When I heard the Barden Bellas were back, I couldn’t wait to take my tween to see Pitch Perfect 2. I even offered to take a group of her friends on Saturday night and I was surprised when I received a curt, “no thanks,” from a few moms. Despite the fact that the movie is filled with sexual innuendos, double entendre, chauvinism and stereotypes, Pitch Perfect 2’s overall message is a powerful one for middle school girls and I didn’t want my daughter to miss it.
I love the fact my daughter’s favorite character is not the beautiful and poised Becca (played by Anna Kendrick) but the super confident Fat Amy—a name the character gives herself in the first movie so “twig bitches” don’t say it behind her back.
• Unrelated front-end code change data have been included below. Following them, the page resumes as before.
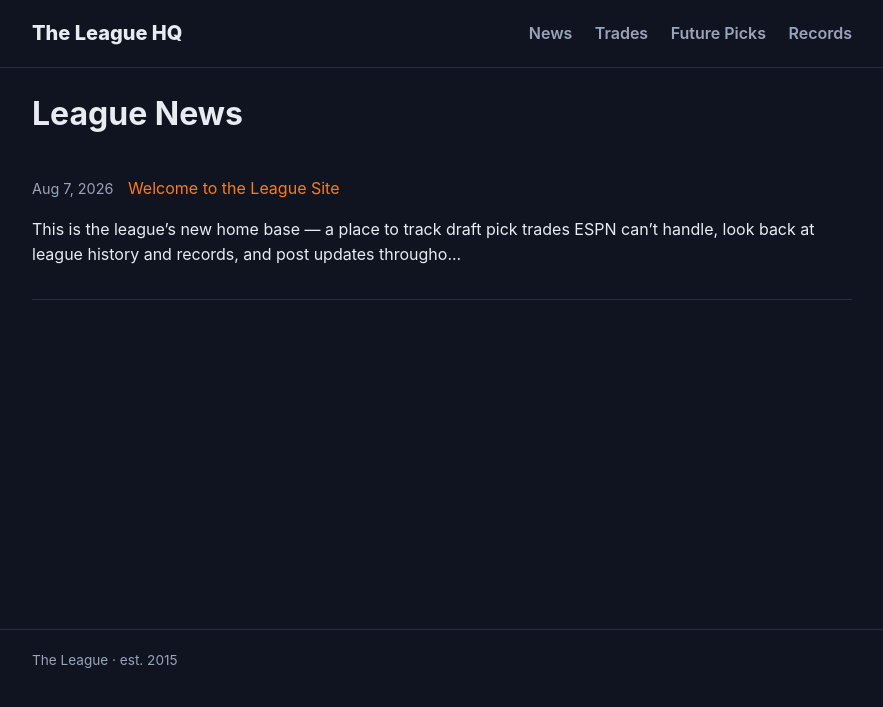
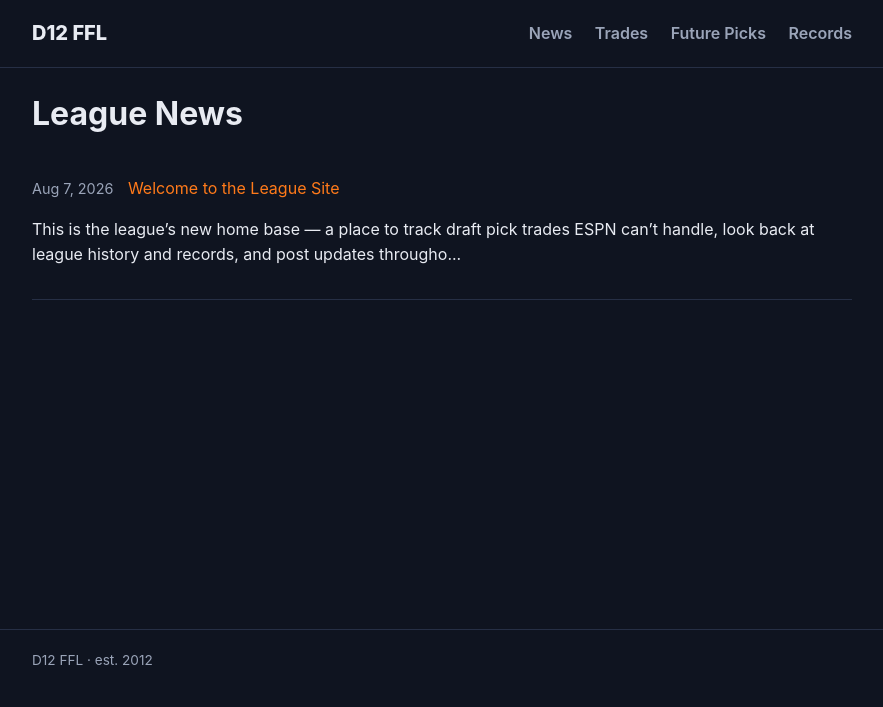
Before and after one commit to cullenhgn/D12-FFL-Website, a Jekyll site: the page built from index.md, in a window 1280 px wide. Shown: the top 707 px of the page, without its empty margins (198-1081 px from the left). Built offline with Jekyll 4.4.1, drawn with Linux system fonts in a browser that asks for light colours.

Commit message:
Update _config.yml

```diff
--- a/_config.yml
+++ b/_config.yml
@@ -1,4 +1,4 @@
-title: The League HQ
+title: D12 FFL
 description: >-
   Home of our fantasy football keeper league — draft pick trades,
   historical records, and league news.
@@ -6,8 +6,8 @@ baseurl: "/D12-FFL-Website" # sub-path if you use username.github.io/reponame, e
 url: "https://cullenhgn.github.io" # your full site URL once live, e.g. "https://yourusername.github.io"
 
 # League info — edit these
-league_name: "The League"
-league_founded: 2015
+league_name: "D12 FFL"
+league_founded: 2012
 espn_league_id: "" # optional, put your ESPN league id here for reference links
 
 # Future draft pick board — edit these each year
```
Fat Amy (played by Rebel Wilson) sets Pitch Perfect 2’s storyline in motion when she has an epic wardrobe malfunction in front of President Obama and the First Lady. Fat Amy hangs from the Kennedy Center ceiling Cirque-du-Soleil-style while singing “Wrecking Ball,” only to have her tights split open, leaving her vagina exposed because she is not wearing underwear. This incident causes the Bellas to be banned from performing ever again, unless they can win an international a cappella competition, which no U.S. group has ever done.
Although this movie pushes the envelope of PG-13, we don’t actually see Fat Amy’s vagina but we do hear a lot about it. For instance, we know it is au natural because, in addition to receiving a ton of hate mail, one of Fat Amy’s haters also mails her a home hair removal kit.
Pitch Perfect 2 is filled with raunchy jokes. When the German a cappella group, Das Sound Machine, replaces the Bellas on the a cappella circuit, Fat Amy says the group is from doucheland. There are also maxi pad jokes, tons of college drinking and lots implied sex. Much to my surprise, my daughter finds comments like, “You don’t come to gentleman’s house and touch his goose,” hilarious, leaving me to wonder if she actually understands the humor or is just laughing because everyone else in the theater is.
Honestly, I don’t care because at its core, this movie has an empowering message about being yourself, finding supportive friends, figuring out what your dream is and working hard to make it happen, while taking some risks along the way. Each of the five main Bellas offers a powerful message that I want my daughter to hear, even if she has to laugh at some lewd jokes along the way.
Sometimes you have to break away from the pack to grow. Chloe (played by Brittany Snow) admits that she purposely failed her Russian Literature class three times because she is afraid to graduate and then leave the Bellas behind. But Chloe realizes there is life after the Bellas, and that even when she leaves Barden, the other Bellas will always be her friends.
Play to your strengths. Aubrey (played by Anna Camp) provides living proof that there is life after the Bellas. While at Barden, Aubrey’s whole life was the Bellas but, after leaving Barden, Aubrey figures out what she is best at—bossing people around—and puts it to work developing a successful retreat center for corporations.
It’s OK to bend the rules… a little. A cappella groups typically sing cover songs but Emily (played by Hailee Steinfeld) doesn’t want to sing someone else’s songs. She wants to write her own music and sing it a cappella with the Bellas.
It’s OK to ask a friend for help. When Becca, the loner of the group, gets the opportunity of a lifetime to give a music producer a demo, she learns that she might be more successful if she collaborates with Emily.
Don’t be afraid to love someone. Super confident Fat Amy realizes she doesn’t always have to play the clown or be nonchalant about relationships. While talking with the other Bellas about life after graduation, she realizes that she is in love.
Hard work pays off. Despite the uphill battle, the Bellas don’t give up on winning the international competition, even without the support of the university or a fan base. They also don’t let that group from “doucheland” get under their skin or mess with their heads.